___ Extracted entries ___
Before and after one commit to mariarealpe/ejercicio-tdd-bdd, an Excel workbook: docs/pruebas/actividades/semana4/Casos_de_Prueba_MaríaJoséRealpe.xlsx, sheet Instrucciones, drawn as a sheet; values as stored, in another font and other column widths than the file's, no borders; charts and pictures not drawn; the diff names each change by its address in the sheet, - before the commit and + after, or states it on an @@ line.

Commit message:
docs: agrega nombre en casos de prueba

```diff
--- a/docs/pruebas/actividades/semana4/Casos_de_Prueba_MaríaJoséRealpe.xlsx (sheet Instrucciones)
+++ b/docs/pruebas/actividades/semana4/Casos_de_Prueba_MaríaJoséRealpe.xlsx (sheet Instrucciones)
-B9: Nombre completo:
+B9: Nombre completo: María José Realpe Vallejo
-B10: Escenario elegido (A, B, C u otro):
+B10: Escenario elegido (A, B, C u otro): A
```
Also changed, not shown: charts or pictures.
___
Brief | Scan the data for the string "pruebas" and copy each line in which it occurs.

Solution to this task |
Before and after one commit to mariarealpe/ejercicio-tdd-bdd, an Excel workbook: docs/pruebas/actividades/semana4/Casos_de_Prueba_MaríaJoséRealpe.xlsx, sheet Instrucciones, drawn as a sheet; values as stored, in another font and other column widths than the file's, no borders; charts and pictures not drawn; the diff names each change by its address in the sheet, - before the commit and + after, or states it on an @@ line.
--- a/docs/pruebas/actividades/semana4/Casos_de_Prueba_MaríaJoséRealpe.xlsx (sheet Instrucciones)
+++ b/docs/pruebas/actividades/semana4/Casos_de_Prueba_MaríaJoséRealpe.xlsx (sheet Instrucciones)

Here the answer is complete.